• _THE RECORDS_:

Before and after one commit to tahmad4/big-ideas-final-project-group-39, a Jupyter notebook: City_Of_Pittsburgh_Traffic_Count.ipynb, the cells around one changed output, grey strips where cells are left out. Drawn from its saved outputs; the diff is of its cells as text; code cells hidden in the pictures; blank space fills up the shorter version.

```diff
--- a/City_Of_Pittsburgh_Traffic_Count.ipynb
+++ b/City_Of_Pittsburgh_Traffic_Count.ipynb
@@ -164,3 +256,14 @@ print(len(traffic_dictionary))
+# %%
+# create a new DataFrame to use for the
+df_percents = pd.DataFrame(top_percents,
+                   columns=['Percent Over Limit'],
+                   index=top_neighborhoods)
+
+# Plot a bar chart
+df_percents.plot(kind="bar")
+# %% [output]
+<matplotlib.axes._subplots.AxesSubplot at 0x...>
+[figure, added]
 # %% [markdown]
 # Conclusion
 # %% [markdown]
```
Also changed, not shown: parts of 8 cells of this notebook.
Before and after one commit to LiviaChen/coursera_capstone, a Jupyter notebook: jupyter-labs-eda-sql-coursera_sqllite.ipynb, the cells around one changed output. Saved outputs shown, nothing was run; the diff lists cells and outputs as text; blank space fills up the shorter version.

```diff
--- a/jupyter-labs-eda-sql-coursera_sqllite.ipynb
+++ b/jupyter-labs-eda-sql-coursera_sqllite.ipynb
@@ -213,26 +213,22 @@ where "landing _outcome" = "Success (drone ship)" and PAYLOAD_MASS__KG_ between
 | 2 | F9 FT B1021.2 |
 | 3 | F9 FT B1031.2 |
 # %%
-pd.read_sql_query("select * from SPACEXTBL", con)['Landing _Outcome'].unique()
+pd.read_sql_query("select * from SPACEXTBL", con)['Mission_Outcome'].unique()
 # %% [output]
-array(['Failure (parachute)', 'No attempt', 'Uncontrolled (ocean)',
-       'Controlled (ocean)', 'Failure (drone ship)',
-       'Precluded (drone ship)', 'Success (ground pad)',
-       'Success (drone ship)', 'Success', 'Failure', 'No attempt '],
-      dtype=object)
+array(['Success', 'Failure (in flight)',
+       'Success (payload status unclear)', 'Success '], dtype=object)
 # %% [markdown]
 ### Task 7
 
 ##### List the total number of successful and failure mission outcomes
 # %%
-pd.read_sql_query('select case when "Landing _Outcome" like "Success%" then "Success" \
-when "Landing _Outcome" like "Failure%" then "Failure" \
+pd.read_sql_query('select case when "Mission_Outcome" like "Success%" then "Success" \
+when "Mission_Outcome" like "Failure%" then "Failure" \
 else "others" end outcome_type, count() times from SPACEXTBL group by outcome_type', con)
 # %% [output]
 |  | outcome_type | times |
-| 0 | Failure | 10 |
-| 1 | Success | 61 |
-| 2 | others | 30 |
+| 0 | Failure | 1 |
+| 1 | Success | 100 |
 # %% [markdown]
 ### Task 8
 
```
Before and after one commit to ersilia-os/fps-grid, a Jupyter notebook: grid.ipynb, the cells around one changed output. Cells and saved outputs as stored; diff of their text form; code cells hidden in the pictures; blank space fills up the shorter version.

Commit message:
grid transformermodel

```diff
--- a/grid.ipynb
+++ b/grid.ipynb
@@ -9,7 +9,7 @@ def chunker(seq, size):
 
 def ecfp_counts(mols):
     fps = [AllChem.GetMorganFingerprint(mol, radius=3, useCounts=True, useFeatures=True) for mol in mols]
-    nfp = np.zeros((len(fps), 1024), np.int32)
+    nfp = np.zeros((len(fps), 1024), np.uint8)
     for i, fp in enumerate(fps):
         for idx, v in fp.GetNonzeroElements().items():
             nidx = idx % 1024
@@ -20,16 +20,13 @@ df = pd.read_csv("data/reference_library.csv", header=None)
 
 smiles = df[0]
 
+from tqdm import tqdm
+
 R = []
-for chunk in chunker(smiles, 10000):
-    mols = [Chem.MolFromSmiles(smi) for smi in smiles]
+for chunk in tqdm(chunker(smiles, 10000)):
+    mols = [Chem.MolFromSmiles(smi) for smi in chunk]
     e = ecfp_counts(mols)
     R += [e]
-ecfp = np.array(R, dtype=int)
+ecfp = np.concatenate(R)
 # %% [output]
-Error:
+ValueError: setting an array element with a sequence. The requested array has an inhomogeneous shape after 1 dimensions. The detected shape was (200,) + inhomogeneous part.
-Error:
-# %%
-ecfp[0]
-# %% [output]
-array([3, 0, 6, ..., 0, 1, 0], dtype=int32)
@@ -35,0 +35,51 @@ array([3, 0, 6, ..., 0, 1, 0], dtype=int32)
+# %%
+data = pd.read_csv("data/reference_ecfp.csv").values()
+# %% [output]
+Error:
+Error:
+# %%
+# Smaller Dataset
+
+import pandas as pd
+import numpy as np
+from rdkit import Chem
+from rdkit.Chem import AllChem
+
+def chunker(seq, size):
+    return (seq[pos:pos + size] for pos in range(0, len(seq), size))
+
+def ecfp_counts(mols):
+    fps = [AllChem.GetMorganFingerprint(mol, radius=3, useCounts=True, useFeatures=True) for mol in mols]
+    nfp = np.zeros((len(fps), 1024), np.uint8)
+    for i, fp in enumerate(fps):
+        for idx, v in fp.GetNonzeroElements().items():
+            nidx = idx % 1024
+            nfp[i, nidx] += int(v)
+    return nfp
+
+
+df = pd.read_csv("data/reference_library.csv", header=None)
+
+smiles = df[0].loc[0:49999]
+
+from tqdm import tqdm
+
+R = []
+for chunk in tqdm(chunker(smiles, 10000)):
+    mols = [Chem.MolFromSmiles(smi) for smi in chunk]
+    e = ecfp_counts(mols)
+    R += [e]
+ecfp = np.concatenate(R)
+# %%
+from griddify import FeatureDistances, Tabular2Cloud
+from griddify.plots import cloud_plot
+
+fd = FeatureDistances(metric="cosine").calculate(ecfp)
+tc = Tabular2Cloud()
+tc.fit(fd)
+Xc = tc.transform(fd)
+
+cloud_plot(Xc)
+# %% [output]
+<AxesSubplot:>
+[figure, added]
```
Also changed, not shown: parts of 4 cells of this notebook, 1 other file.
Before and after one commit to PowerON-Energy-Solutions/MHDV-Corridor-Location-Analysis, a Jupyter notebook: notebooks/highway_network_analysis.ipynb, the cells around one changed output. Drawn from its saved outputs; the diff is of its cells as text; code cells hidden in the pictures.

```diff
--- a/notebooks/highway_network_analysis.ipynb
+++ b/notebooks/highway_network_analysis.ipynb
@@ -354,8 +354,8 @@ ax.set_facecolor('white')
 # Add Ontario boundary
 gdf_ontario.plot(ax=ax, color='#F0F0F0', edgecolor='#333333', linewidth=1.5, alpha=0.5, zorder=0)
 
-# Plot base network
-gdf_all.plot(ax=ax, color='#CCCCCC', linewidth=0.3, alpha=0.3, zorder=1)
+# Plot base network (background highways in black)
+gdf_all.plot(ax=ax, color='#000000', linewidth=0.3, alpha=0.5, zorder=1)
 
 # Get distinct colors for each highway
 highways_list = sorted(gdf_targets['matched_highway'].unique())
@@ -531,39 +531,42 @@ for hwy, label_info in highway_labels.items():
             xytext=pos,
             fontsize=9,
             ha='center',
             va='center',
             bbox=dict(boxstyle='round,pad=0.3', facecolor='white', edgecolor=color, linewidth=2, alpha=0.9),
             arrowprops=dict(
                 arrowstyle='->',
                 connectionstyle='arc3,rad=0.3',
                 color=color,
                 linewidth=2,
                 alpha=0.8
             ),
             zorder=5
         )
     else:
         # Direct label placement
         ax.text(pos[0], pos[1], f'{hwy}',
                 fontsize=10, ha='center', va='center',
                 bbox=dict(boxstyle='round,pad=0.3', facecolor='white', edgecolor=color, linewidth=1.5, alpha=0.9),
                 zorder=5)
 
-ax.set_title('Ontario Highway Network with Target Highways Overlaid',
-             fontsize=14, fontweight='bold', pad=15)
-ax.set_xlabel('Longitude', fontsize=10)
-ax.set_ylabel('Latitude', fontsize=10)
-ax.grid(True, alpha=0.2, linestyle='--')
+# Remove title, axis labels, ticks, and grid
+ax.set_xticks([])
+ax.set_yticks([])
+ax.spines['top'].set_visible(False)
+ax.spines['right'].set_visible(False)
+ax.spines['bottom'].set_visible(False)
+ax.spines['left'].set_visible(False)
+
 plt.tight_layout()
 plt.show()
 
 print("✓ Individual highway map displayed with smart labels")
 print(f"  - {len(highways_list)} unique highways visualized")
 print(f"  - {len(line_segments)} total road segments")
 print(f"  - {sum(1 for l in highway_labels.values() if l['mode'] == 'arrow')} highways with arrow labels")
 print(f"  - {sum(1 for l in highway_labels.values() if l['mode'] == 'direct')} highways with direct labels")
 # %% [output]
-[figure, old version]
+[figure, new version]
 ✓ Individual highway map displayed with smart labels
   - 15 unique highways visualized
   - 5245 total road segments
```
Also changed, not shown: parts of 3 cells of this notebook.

• _WHAT YOU WILL DO_: Identify the lines above that contain the word "alpha", then copy them.

• _EXERCISE RESPONSE_:
 gdf_ontario.plot(ax=ax, color='#F0F0F0', edgecolor='#333333', linewidth=1.5, alpha=0.5, zorder=0)
-gdf_all.plot(ax=ax, color='#CCCCCC', linewidth=0.3, alpha=0.3, zorder=1)
+gdf_all.plot(ax=ax, color='#000000', linewidth=0.3, alpha=0.5, zorder=1)
             bbox=dict(boxstyle='round,pad=0.3', facecolor='white', edgecolor=color, linewidth=2, alpha=0.9),
                 alpha=0.8
                 bbox=dict(boxstyle='round,pad=0.3', facecolor='white', edgecolor=color, linewidth=1.5, alpha=0.9),
-ax.grid(True, alpha=0.2, linestyle='--')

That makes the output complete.